I’m a little surprised that Melvin Ingram’s stock has steadily grown to the point he’s considered a top-15 pick. Coming into the 2011 season, he was pretty much an afterthought. A fifth year senior who missed the whole of 2008 with a broken foot suffered off the field, he carried a mid-late round grade. He started out at linebacker before moving up front, but his eye-catching athleticism led to a role returning kicks having worked as a running back at high school. He accumulated 19 sacks in the last two seasons and a few explosive plays this year have helped put him in the national picture. But top-15?
It’s tough to work out exactly where he fits in the NFL – especially on the Seahawks roster. He’s 6-2 and 276lbs but looks squat, almost like a big running back. He hasn’t got the leaner frame you’d expect for an outside rusher, but neither has he got the size to kick inside to play defensive tackle at the next level. Ingram is the very definition of a tweener and although he’ll go into the NFL with a decent résumé and plenty of experience, are you really going to spend a high first round pick on someone with no obvious or defined role?

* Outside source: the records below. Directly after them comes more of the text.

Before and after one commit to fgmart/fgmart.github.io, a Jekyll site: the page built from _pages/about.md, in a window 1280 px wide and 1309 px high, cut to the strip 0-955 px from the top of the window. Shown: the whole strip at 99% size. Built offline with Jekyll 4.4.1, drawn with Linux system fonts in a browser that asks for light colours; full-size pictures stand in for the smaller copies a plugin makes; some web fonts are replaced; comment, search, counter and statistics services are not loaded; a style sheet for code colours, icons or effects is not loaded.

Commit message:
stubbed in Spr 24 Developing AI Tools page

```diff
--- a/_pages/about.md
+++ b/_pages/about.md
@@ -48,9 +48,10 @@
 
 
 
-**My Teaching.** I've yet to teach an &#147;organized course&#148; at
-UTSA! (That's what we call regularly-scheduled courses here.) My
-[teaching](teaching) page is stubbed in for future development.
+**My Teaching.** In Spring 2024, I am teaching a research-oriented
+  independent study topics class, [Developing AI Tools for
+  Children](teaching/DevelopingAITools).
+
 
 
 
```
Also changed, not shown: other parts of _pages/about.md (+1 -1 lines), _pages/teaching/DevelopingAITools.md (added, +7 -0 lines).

“The Seahawks have quietly made major strides in overhauling the roster and finding solutions to grow with in the past two years. Last year, they targeted offensive linemen early, and with the addition of Sidney Rice and Doug Baldwin, also have good talent at wide receiver. Even banged up at O-line, they ran the ball with some effectiveness. Obviously, quarterback remains a big question, but that’s not something they can target at this spot in the draft. What they can do is add a final piece to a defense that is young, fast and extremely good in the secondary. The linebacking corps was strengthened by the emergence of K.J. Wright. So the work is up front and at defensive end for a team that was just 23rd in the NFL last year in sack percentage. Ingram is just big enough to fit this system as a 4-3 defensive end, and should add a boost to the pass rush early.”

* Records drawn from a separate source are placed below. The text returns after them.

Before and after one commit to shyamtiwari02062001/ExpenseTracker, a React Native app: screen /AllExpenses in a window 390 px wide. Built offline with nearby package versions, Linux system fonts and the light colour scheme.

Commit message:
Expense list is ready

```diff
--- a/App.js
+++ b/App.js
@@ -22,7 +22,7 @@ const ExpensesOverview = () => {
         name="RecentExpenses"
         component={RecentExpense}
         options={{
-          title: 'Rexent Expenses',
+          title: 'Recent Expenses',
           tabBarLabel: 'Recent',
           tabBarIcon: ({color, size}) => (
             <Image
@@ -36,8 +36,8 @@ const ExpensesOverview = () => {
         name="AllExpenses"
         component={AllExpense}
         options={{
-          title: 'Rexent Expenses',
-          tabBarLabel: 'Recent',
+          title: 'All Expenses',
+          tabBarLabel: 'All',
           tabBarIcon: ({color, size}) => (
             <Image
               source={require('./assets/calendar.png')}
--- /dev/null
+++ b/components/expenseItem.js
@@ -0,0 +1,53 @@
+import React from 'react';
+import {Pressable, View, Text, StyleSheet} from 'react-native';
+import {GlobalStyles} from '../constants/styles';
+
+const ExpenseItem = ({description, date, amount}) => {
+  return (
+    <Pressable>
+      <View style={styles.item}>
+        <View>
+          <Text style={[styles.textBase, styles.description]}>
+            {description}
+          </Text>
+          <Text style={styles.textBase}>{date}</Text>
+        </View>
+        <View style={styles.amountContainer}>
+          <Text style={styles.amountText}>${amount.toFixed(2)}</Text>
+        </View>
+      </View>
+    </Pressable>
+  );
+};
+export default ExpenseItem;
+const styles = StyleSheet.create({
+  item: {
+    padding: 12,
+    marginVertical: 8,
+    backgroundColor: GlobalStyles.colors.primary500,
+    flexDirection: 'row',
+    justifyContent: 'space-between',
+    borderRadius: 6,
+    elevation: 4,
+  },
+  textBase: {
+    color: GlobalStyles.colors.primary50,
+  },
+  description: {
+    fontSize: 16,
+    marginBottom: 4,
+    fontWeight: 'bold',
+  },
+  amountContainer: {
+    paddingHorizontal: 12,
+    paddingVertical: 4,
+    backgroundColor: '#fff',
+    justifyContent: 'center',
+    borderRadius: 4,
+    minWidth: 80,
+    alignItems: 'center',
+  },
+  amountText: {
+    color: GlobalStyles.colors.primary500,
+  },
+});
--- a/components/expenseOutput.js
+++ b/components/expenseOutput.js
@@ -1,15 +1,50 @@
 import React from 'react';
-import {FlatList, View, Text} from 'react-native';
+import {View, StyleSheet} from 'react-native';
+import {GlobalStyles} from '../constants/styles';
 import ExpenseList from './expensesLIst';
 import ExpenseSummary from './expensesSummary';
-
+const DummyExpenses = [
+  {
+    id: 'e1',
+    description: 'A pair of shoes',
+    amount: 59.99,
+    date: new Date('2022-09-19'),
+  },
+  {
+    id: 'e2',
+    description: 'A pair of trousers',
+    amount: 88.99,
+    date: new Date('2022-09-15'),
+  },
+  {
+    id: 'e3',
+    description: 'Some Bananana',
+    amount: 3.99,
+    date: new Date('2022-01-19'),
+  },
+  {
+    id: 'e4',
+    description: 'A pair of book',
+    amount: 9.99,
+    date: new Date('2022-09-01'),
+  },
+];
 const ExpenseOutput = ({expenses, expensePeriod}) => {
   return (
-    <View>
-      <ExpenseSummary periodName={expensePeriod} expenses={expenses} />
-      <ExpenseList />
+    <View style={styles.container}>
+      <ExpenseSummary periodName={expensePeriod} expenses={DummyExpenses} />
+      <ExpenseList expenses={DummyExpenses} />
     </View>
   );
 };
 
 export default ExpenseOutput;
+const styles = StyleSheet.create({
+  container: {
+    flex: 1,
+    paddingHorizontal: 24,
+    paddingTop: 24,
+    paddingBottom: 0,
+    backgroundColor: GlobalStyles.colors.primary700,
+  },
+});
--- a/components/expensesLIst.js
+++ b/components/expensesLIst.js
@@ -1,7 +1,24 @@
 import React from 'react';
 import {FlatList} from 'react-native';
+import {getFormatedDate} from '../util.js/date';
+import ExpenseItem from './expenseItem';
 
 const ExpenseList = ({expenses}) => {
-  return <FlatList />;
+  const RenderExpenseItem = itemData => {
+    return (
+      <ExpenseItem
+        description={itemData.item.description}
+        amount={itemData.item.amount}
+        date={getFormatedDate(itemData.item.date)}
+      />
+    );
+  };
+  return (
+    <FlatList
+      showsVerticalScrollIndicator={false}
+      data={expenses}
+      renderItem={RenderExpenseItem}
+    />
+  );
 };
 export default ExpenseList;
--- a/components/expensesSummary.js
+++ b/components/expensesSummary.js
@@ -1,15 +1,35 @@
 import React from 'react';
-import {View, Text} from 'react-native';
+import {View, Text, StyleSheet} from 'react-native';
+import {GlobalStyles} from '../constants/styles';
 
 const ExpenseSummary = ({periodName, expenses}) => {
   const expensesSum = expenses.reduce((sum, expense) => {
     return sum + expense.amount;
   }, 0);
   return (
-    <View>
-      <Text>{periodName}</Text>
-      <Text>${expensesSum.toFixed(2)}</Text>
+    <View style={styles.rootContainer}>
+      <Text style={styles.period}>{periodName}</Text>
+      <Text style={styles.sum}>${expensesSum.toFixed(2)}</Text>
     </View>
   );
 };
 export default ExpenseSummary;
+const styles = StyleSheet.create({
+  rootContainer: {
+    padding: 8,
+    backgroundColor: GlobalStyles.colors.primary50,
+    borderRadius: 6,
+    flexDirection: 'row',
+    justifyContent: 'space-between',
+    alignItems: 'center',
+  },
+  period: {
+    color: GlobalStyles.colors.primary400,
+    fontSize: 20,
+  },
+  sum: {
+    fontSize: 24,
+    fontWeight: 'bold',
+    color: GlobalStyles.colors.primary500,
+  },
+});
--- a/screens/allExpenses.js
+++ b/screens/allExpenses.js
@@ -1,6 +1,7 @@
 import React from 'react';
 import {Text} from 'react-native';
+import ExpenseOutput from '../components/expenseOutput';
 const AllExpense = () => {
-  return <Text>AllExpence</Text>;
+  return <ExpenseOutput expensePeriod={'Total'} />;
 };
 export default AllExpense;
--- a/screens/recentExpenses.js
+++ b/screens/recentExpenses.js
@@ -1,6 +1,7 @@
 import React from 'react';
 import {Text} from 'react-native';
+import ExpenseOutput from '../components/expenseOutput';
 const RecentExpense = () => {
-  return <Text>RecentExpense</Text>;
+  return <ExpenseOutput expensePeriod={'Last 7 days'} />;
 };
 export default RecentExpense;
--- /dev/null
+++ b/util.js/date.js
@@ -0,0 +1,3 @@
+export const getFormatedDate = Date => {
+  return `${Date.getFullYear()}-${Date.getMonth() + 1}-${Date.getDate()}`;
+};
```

This to me looks like a projection based around a statistics sheet charting quarterback sacks. The Seahawks don’t run a conventional 4-3 and use Red Bryant at end to provide greater support against the run. Pete Carroll set this out deliberately to create an identity and while he’s talked about getting more speed among the front seven, there’s little chance he’ll abandon the Bryant experiment. Seattle wants to shut down the run, which is why you see Bryant (333lbs) line up alongside Brandon Mebane (311lbs) and Alan Branch (325lbs) for a lot of the defensive snaps. They mixed in Raheem Brock for specialist blitzes and certain passing downs, but are they really going to draft someone with the #11 or #12 pick that inherits such a limited role?
I suspect the Seahawks are not necessarily looking for a defensive end to play across from Clemons. If they can find an upgrade for the WILL linebacker position and someone who can play up at the LOS on passing downs, excellent. If they can find a three-technique with the necessary size to feature in any defensive play call, that’ll be a strong option. If there’s a potentially elite pass rusher who can upgrade the LEO for the long term and allow cost-effective Chris Clemons to become even more of a specialist, they’d have to at least consider it. The problem is, none of those roles fit Melvin Ingram. He lacks the height and frame of a prototypical LEO, he’s not big enough to play inside and although he played linebacker in 2007 are you really spending a top-15 pick to revert back to that?
I’ve enjoyed watching Ingram the past two years and there’s no doubt he’s athletic. He moves well, he has an effective spin move, he stays busy and you can’t argue with his production. But what’s his position? He doens’t look like a five technique, he’s not a natural power end, he probably isn’t going to play linebacker at the next level. He can be engrossed by bigger lineman and while he’s quick, is he going to work the edge quite as well in the NFL? Can he move inside and penetrate against pro-interior lineman on third downs? I’m really not convinced.
This is a bad overall draft for defensive lineman and perhaps that is one of the reasons why pundits like Kiper feel obliged to make this kind of pick for the Seahawks. There’s no doubt that beyond the quarterback position, improving the pass rush is Seattle’s greatest need. Yet without departing from the current defensive scheme, I just can’t see it. It seems like a match made out of mock draft convenience.
I think they’d like to find a linebacker who’s comfortable in coverage, plays three downs, can get to the quarterback and push up to the LOS on third down. In many ways this team is searching for a younger Julian Peterson. He’s not there. The closest thing you’ll get to the type of player they’re maybe looking for is Zach Brown at North Carolina. You can run through the possible LEO candidates, but it’s just a rank bad draft to try and address the defensive line in round one and there are better options later. I understand arguments for Devon Still and Michael Brockers, but I’m still trying to work out if their natural fit isn’t actually at the five-technique rather than the three and whether they warrant strong consideration.
While the Seahawks aren’t going to force the issue at quarterback, neither are they likely to force the issue on a defensive player just because it’s the next strongest need. This week I projected Brock Osweiler as an option and in fairness he’s a player gaining moment right now. If that’s unrealistic, I fully expect the next most likely alternative to be wide receiver considering the depth of quality at the position. Although many people see Justin Blackmon as a top-five lock, I completely disagree and actually think he could easily be there at #11 or #12 as the kind of ‘touchdown maker’ Pete Carroll desires. I’m not a fan personally, but Dre Kirkpatrick is the type of tall and physical corner Pete Carroll has brought to this team and he’s also discussed collecting further depth in the secondary.
With six picks in the draft and the possibility to move around to accumulate more, Carroll and John Schneider will have ample opportunity to keep building their defense. Let’s also not rule out potential moves during free agency and while the Seahawks might not make any major financial transactions, who’s to say they won’t uncover another Chris Clemons, Brandon Browner or Alan Branch? There seems little point in fighting the draft board when it lacks top-end defensive talent and drafting Melvin Ingram that early would be a key example of that. Here’s the tape…
The following games vs East Carolina, Georgia and Auburn were supplied by MarioClP, JMPasq and Aaron Aloysius